(Stored data):
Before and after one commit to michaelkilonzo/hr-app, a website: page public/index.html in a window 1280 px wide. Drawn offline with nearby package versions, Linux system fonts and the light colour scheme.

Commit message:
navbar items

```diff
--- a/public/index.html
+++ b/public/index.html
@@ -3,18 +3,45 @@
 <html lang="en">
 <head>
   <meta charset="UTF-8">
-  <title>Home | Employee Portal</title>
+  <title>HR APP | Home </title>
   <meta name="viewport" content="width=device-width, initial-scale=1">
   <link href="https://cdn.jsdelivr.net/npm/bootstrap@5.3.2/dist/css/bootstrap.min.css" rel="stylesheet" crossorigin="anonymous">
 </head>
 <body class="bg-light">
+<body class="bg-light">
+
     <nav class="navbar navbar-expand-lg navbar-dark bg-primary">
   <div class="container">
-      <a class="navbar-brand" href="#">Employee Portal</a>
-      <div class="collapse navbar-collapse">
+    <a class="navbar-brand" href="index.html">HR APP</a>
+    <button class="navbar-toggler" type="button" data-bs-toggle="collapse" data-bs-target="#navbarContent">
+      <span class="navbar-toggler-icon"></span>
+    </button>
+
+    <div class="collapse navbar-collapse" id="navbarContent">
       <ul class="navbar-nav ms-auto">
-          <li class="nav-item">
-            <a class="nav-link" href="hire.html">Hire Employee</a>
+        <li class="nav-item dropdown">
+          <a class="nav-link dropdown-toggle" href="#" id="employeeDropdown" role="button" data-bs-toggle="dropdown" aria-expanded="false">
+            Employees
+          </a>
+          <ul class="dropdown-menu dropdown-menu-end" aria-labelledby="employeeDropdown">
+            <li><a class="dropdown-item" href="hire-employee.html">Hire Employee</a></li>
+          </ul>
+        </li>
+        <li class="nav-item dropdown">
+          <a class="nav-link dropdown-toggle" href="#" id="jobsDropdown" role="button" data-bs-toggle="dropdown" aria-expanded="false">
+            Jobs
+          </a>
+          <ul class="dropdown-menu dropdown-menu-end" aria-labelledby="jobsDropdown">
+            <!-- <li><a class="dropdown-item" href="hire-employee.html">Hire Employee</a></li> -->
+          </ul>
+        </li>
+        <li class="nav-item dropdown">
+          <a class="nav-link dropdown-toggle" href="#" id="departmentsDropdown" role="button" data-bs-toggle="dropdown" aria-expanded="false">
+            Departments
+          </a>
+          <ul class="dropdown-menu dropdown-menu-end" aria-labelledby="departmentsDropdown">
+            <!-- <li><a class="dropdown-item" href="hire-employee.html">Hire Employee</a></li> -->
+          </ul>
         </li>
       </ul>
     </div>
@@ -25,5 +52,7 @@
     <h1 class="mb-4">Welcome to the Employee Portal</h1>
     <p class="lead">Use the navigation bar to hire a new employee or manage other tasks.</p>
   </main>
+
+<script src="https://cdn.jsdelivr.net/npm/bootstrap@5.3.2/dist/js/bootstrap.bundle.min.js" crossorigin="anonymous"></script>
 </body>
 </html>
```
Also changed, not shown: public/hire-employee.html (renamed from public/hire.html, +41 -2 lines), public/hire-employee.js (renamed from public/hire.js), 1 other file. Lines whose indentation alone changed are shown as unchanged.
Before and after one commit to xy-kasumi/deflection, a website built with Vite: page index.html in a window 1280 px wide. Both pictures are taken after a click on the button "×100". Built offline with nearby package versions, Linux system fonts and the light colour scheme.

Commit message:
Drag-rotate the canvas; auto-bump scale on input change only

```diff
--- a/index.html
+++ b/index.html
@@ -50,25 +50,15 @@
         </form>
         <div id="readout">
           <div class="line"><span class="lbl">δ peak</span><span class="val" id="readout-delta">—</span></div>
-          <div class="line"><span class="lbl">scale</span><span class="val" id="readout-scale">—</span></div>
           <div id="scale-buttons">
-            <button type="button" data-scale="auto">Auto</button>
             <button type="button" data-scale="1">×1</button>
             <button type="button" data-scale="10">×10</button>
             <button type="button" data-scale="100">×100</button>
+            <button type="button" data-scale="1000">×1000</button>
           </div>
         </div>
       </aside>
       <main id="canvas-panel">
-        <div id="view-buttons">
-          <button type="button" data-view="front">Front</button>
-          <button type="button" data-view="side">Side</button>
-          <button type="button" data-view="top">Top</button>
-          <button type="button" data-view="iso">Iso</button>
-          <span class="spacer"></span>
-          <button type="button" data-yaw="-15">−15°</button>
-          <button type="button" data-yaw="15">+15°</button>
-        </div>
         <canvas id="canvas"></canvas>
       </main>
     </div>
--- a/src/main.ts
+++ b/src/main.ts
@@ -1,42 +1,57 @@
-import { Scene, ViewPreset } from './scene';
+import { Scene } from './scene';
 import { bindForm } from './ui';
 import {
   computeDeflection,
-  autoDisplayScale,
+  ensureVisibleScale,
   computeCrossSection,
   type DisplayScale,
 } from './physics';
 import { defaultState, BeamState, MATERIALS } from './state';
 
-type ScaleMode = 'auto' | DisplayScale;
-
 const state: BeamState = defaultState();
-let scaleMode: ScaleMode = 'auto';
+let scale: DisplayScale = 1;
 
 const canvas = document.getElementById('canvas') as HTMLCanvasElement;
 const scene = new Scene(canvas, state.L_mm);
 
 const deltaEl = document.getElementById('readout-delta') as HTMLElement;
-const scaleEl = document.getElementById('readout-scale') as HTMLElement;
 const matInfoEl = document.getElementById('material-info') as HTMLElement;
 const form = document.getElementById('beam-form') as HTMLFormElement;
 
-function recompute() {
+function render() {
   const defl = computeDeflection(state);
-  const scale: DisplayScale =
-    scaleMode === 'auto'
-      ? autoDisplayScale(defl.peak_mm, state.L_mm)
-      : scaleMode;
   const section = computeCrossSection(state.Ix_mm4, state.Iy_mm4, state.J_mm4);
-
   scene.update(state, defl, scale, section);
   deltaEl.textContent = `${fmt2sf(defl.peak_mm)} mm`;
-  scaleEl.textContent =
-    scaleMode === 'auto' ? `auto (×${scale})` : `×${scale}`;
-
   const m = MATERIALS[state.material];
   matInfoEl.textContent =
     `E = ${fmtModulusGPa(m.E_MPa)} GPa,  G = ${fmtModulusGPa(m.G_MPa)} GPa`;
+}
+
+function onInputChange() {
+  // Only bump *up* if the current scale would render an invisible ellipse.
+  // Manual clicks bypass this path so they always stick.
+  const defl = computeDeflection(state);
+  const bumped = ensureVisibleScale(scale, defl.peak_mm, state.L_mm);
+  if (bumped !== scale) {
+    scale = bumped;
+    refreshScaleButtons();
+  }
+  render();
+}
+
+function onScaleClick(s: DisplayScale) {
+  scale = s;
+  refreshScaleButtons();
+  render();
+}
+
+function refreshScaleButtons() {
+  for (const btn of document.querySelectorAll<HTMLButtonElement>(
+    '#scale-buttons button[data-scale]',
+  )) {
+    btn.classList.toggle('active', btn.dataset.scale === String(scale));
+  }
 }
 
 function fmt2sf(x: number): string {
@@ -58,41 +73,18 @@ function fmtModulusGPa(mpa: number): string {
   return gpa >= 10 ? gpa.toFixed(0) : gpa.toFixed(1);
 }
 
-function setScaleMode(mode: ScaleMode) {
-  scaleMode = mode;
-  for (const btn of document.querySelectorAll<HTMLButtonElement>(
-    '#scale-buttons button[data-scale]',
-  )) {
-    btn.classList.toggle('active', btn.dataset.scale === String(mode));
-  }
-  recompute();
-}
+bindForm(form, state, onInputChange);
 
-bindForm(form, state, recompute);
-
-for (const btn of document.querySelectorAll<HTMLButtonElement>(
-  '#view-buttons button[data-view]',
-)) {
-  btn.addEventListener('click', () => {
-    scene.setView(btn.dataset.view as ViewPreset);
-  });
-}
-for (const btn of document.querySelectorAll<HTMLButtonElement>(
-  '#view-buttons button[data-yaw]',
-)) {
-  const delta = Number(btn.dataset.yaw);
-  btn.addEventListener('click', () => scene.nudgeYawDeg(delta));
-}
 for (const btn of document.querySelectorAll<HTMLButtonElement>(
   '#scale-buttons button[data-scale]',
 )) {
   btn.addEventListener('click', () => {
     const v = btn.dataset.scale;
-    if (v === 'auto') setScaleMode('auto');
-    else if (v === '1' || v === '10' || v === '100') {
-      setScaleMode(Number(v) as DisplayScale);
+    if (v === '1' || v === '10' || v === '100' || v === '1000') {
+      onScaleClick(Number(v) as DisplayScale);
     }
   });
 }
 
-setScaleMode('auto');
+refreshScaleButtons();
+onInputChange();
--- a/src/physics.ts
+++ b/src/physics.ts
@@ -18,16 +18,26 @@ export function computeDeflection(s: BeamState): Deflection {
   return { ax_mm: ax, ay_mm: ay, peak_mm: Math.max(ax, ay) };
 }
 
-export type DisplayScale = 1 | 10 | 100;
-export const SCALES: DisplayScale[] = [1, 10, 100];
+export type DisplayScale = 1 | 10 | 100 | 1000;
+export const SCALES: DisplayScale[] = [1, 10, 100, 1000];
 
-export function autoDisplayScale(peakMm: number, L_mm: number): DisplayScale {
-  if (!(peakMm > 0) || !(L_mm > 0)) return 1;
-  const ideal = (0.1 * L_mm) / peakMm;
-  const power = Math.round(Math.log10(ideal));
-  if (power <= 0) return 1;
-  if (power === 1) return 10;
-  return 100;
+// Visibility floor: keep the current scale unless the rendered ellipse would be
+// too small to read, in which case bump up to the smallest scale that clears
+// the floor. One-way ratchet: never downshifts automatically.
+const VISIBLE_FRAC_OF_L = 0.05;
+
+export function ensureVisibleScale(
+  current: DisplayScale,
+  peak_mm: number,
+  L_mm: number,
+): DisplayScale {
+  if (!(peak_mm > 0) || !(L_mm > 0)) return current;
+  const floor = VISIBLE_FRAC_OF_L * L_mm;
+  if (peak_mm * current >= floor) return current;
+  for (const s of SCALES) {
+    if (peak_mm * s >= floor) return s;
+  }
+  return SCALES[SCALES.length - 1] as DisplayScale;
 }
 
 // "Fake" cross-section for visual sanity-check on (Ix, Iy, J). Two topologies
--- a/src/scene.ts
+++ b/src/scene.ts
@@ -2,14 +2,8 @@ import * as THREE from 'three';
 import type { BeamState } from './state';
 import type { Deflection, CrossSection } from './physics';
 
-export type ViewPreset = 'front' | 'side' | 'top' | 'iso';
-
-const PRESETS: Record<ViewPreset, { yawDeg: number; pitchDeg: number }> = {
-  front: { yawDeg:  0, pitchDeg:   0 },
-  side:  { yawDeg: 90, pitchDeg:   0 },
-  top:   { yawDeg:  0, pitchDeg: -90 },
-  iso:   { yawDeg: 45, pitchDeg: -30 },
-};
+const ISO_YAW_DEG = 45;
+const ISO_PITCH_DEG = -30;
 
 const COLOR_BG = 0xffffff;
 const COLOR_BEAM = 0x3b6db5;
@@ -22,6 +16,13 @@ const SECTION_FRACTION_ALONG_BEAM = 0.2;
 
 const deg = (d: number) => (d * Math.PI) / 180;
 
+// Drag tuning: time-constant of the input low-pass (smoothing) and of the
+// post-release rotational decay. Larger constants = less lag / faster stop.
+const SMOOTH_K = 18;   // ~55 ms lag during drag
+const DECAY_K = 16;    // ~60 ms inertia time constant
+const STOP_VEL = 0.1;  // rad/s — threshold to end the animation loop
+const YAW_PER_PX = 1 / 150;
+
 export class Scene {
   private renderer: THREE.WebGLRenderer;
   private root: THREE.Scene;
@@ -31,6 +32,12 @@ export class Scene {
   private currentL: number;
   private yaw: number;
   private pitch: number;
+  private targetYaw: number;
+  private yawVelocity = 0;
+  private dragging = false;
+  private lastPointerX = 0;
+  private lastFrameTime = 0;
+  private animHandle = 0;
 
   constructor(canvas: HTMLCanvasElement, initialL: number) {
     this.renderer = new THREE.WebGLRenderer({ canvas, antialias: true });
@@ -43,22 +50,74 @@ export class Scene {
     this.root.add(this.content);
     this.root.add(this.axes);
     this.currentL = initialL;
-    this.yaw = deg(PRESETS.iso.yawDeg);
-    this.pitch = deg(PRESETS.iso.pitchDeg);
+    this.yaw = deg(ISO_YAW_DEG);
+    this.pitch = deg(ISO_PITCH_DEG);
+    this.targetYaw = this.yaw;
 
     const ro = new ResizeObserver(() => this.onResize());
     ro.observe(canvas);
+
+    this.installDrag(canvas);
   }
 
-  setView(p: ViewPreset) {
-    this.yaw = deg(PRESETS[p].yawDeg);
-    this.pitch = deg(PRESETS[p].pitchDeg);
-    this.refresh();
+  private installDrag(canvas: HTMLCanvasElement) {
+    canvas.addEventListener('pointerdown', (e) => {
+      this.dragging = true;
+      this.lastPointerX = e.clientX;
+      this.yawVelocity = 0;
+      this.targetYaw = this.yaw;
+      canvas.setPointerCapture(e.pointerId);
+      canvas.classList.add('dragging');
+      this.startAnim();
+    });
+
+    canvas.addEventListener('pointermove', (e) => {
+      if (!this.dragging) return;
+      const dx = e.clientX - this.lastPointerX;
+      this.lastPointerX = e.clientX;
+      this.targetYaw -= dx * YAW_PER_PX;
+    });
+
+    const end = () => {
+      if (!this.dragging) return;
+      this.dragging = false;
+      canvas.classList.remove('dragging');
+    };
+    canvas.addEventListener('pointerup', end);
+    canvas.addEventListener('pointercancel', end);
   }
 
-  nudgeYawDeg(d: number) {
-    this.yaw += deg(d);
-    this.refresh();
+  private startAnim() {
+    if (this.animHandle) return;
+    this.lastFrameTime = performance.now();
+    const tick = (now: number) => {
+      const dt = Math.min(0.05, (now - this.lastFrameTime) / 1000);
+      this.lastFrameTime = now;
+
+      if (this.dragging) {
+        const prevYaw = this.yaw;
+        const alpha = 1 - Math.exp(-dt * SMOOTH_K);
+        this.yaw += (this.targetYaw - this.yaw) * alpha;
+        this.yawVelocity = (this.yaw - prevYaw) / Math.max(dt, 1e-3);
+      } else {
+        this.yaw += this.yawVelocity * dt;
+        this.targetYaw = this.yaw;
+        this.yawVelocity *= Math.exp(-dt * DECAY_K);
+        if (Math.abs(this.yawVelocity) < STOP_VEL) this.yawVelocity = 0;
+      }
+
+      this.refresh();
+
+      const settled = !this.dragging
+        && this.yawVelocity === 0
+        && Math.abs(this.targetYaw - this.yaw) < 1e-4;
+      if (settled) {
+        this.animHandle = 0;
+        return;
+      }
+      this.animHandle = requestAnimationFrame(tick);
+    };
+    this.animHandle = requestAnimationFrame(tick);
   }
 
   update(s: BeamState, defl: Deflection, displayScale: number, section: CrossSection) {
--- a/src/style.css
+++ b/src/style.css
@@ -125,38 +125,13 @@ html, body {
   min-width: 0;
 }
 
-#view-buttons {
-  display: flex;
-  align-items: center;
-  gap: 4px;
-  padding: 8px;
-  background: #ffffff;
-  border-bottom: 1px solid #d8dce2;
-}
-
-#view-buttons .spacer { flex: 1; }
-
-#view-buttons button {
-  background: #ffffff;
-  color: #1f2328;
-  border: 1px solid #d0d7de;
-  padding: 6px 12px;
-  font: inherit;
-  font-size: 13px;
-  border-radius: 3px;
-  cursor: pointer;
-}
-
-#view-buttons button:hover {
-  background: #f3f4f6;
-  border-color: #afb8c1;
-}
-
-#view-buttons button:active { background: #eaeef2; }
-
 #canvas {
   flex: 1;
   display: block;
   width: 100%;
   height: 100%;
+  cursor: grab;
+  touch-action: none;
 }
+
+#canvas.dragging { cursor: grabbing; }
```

(Work required): State how many lines in the entries hold "import", please, with no other words.

(Answer to this exercise): 8